To advance Philadelphia toward achieving the Greenworks goals of locating local food within 10 minutes of 75 percent of residents, the City is using a multifaceted approach. Fairmount Park is partnering with the Pennsylvania Horticultural Society to develop green resource centers throughout the Park. The centers will provide seedlings, materials, and technical assistance to residents who want to grow their own produce.
In 2009 and 2010, the Department of Parks and Recreation expanded local agriculture on its land. Seeds for Learning received another half-acre to add to its 1/3-acre farm in Awbury Park, where Martin Luther King High School students grow fresh produce and run a farm stand. In March 2010, Teens4Good, a youth entrepreneurship program, broke ground for a new farm at the Carousel House Recreation Center in West Fairmount Park. The local ShopRite will sell the farm's fruits and vegetables. Both farms provide produce to neighborhoods with historically poor access to fresh food. The Department is also exploring how parkland can best support chemical-free, commercial farming to help Philadelphians earn supplemental income.
Recognizing the complexity of gaining access to City-owned land, the Mayor's Office of Sustainability is coordinating with the Redevelopment Authority (RDA), the Department of Public Property, and the City Planning Commission to inventory land holdings and analyze which parcels are appropriate for growing food. In 2009, the RDA commissioned a consulting firm to study the best use for its parcels, and Public Property published a list on its website of all the lots it owns.
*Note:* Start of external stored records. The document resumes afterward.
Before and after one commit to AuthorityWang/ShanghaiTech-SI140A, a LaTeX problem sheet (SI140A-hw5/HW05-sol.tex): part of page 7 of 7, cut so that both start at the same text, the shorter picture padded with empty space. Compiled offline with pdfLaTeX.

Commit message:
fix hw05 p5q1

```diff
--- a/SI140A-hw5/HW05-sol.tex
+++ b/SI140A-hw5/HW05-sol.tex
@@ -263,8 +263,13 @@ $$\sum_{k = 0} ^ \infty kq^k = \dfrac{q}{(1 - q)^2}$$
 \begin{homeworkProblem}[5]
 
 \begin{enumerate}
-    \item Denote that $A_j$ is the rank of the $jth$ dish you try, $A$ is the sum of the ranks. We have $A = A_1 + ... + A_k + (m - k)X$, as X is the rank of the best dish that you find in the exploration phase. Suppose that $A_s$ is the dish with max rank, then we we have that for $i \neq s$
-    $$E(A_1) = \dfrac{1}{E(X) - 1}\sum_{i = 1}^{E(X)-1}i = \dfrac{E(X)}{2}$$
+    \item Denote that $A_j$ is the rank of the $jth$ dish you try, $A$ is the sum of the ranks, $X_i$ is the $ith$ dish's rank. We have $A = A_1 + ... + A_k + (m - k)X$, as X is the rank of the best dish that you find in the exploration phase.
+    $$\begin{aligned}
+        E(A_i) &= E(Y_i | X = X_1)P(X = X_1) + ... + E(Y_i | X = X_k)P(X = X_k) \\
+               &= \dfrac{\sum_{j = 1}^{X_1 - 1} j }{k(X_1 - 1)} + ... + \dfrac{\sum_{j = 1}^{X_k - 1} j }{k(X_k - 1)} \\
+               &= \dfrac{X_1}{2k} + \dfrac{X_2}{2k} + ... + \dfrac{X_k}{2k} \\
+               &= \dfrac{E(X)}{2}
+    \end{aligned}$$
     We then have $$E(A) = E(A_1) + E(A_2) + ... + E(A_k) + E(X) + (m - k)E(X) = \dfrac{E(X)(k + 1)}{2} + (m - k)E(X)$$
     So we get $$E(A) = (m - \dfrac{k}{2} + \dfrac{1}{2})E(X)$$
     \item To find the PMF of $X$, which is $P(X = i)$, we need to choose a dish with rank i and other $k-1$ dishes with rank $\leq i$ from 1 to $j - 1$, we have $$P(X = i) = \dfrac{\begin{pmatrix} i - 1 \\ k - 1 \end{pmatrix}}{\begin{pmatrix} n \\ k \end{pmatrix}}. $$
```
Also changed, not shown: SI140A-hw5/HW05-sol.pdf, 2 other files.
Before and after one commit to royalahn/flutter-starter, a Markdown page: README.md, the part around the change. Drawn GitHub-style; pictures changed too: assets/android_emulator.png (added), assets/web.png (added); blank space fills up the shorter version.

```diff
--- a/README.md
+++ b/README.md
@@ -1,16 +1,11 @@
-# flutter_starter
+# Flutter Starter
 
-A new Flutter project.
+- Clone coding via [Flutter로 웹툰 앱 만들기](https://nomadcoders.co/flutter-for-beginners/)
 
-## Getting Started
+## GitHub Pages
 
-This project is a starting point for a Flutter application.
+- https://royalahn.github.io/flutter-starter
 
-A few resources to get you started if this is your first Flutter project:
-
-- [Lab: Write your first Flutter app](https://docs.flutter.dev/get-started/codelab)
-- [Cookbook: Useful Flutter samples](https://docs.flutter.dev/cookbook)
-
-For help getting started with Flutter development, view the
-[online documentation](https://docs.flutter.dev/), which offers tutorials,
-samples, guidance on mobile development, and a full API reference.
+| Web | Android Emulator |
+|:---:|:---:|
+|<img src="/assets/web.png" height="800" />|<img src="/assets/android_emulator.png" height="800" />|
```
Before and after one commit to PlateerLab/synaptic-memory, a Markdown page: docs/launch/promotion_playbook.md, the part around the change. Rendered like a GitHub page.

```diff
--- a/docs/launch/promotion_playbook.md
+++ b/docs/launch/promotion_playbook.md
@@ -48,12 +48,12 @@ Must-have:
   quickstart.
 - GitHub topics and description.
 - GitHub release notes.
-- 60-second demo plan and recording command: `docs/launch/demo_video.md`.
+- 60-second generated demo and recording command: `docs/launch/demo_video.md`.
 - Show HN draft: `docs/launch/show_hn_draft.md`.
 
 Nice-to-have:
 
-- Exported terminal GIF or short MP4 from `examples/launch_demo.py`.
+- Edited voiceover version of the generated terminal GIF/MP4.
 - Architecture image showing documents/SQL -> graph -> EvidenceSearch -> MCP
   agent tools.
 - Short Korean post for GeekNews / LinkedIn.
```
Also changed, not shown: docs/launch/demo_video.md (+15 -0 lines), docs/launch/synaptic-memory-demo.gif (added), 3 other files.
The Mayor's Office of Sustainability is designing a page on our website to disseminate information about how to access available technical assistance and City-owned land for growing food.
Listen to Alison Hastings, Senior Environmental Planner at DVRPC, on regional food system planning.